In a way, one of the more underrated, or at least slightly-less-than-discussed, screenplays in the genre. Collateral encompasses most every element you need–er, prefer–in an action/thriller. A ticking clock, high stakes, an innocent protagonist we can pull for, a “heartless” and dangerous villain. . . . Screenwriting 101, right?
But Stuart Beattie’s script is a richly-layered psychological study of character (yes, really) as much as it is a popcorn crime tale. As the story behind the story goes, apparently Beattie came up with the idea, or at least the seeds of the idea, when he was 17. A classic “what if __?” scenario that developed into a treatment, followed by a script, and the final product, which apparently hardly resembles its original incarnation. A testament to the screenwriting process in itself, by the way–rare is it when a writer’s first draft, or initial concept, sees the light of a projector.

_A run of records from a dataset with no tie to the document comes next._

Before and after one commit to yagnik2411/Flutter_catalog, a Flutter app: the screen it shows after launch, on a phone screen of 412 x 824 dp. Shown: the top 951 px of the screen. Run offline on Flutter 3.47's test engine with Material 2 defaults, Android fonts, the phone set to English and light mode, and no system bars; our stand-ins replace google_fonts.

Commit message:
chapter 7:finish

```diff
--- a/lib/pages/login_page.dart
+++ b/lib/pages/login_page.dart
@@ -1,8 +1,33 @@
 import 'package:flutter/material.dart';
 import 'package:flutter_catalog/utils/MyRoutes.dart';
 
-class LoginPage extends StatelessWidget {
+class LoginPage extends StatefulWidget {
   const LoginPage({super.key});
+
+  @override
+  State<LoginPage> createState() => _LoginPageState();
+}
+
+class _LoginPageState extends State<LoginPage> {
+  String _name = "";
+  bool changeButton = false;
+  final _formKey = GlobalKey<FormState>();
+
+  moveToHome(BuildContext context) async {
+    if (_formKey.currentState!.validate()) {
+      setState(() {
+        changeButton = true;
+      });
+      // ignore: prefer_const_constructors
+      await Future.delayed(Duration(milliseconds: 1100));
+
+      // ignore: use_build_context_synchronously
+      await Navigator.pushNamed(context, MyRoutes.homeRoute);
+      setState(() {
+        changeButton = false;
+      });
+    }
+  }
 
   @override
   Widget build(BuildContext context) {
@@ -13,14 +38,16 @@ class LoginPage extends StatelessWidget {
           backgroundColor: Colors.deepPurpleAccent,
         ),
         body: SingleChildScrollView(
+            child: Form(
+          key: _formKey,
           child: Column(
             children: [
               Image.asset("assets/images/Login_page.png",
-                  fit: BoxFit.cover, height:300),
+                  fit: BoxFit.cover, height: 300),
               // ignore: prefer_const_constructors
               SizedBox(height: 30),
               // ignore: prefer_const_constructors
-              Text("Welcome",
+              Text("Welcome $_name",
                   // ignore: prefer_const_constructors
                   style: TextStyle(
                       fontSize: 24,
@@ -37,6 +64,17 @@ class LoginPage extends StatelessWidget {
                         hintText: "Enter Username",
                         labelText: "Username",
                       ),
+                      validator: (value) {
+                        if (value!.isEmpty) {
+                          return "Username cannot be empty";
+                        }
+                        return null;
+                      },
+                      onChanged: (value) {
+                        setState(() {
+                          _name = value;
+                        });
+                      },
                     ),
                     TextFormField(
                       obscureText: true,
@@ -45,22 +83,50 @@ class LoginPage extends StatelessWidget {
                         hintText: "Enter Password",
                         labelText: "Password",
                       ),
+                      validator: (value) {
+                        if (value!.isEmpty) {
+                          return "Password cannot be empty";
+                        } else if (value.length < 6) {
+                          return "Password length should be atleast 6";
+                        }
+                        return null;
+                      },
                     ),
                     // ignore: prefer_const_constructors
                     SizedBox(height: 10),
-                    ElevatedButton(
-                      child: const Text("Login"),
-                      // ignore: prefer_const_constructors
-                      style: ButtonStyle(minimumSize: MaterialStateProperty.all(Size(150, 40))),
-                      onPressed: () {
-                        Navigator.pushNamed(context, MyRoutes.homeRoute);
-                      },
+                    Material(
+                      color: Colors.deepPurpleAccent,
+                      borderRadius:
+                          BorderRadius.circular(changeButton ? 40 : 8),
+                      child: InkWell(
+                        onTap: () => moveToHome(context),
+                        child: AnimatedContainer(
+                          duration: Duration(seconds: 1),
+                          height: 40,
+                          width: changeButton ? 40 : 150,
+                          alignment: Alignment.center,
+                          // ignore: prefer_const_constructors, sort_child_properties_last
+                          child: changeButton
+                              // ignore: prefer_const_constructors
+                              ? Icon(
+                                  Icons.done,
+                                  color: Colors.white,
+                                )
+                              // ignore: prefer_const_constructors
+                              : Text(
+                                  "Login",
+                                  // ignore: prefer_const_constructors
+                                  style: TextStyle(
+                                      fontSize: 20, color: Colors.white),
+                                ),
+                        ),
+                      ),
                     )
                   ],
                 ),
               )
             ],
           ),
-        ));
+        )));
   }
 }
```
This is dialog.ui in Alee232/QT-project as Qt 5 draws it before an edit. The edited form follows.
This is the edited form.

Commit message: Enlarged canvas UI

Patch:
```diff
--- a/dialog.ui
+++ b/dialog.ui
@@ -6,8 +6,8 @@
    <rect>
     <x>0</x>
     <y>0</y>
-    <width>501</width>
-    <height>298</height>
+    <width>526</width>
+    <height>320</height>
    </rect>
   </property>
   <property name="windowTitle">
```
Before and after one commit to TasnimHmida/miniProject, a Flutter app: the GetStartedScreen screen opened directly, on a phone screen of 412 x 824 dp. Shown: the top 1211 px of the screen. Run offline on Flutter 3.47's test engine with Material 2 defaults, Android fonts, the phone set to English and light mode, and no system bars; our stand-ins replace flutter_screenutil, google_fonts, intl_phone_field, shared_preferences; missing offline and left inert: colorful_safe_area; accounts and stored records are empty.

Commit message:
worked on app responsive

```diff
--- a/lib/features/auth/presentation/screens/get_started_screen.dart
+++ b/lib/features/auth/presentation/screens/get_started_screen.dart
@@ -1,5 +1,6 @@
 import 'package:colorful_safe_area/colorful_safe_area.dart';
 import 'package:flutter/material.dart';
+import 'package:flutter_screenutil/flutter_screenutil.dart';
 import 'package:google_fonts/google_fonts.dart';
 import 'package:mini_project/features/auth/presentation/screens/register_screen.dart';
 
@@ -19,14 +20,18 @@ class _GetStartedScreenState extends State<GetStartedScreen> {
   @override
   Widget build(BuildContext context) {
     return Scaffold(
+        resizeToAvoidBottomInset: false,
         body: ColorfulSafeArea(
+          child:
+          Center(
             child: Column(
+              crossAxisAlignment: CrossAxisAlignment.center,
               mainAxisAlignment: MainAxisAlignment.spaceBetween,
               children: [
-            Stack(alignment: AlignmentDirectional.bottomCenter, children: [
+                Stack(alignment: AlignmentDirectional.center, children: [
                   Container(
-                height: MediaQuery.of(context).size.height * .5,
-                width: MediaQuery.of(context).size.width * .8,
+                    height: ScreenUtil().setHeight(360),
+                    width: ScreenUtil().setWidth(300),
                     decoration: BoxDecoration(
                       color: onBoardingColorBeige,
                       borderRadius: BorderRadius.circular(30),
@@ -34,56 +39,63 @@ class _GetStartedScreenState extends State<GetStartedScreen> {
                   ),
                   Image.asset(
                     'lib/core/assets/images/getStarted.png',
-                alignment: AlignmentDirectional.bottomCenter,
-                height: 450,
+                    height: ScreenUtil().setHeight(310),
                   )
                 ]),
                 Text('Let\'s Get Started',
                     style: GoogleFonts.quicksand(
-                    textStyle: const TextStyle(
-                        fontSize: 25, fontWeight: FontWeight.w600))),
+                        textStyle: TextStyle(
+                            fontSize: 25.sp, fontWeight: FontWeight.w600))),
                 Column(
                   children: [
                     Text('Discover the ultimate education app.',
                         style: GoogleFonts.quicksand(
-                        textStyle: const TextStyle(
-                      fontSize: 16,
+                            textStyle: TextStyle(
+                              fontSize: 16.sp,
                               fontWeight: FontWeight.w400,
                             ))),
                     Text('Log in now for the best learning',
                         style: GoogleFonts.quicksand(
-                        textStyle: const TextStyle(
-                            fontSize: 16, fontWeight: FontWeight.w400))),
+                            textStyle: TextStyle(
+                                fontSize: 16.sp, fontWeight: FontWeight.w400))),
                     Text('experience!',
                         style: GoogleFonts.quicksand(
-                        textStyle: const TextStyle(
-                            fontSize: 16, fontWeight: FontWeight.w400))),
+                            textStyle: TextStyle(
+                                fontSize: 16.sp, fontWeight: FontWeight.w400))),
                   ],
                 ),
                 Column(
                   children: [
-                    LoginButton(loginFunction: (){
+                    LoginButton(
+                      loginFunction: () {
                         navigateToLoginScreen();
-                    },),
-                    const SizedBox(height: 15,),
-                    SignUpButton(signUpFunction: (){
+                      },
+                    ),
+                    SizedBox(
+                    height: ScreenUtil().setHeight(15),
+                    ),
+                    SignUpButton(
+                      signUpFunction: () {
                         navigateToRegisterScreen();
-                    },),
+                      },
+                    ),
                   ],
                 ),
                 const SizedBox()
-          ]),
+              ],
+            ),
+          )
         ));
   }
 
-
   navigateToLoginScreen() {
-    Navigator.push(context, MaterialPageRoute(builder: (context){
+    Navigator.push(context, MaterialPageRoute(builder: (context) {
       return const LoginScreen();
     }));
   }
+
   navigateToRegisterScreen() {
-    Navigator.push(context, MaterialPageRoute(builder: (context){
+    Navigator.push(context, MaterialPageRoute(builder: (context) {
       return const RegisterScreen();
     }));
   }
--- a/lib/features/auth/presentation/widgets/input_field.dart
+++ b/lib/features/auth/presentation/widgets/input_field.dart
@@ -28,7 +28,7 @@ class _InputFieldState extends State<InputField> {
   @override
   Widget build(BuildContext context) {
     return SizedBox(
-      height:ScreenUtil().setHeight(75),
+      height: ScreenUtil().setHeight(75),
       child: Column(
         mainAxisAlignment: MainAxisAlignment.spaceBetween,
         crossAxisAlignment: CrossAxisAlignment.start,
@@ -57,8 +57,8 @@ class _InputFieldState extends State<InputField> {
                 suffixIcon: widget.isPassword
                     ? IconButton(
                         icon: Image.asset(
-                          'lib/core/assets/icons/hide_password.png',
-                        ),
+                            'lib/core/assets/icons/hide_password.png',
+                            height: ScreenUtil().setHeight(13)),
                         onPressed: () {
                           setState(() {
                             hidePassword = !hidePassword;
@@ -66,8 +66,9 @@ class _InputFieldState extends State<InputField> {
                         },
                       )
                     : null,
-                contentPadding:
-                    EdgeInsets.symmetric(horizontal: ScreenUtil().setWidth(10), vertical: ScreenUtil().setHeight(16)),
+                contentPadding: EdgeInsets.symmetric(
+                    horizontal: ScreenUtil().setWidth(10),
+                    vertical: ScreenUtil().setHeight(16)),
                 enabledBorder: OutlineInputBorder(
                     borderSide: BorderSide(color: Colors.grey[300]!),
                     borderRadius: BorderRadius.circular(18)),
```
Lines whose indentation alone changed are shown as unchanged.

When reading this draft, ignore the camera specifics and director notes and zero in on the plot, the structure, and how each character is developed in the first act. What’s said and what’s not said in dialogue, and how a reliance on action, on what we see and hear, push the story forward. Top-tier example of writing overall, and a script that should be considered one of the great thrillers of the modern era.